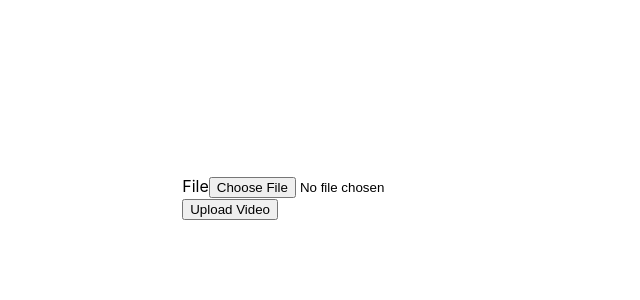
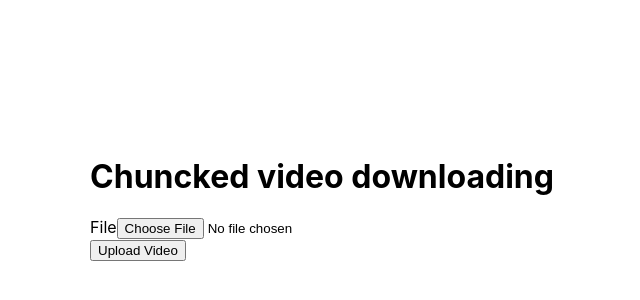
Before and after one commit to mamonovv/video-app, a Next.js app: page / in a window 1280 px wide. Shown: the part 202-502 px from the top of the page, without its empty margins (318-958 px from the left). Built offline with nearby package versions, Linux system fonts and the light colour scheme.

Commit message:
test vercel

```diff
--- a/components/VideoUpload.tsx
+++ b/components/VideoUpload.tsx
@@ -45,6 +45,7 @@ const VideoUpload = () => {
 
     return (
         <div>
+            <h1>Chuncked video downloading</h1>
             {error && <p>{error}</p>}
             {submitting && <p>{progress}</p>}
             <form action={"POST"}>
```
...
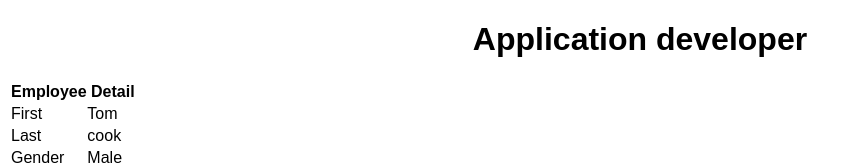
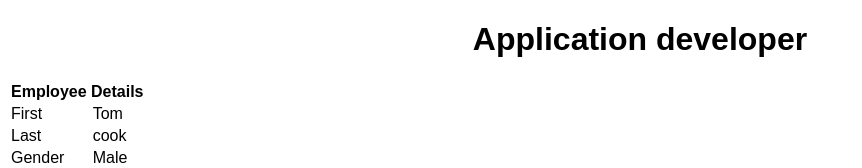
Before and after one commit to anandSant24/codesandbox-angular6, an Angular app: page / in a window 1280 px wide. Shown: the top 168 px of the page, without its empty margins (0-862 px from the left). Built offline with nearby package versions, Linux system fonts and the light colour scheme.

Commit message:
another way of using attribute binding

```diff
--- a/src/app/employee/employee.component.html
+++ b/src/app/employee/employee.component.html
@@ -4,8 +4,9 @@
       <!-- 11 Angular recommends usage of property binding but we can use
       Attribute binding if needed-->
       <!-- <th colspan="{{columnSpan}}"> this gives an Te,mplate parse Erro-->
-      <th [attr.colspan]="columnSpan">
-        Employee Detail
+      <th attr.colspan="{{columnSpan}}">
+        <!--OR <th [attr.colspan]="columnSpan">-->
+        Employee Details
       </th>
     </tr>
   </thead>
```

» What the task asks:
Tell how many lines in the data hold the string "columnSpan". Only the number is wanted.

» Expected answer:
4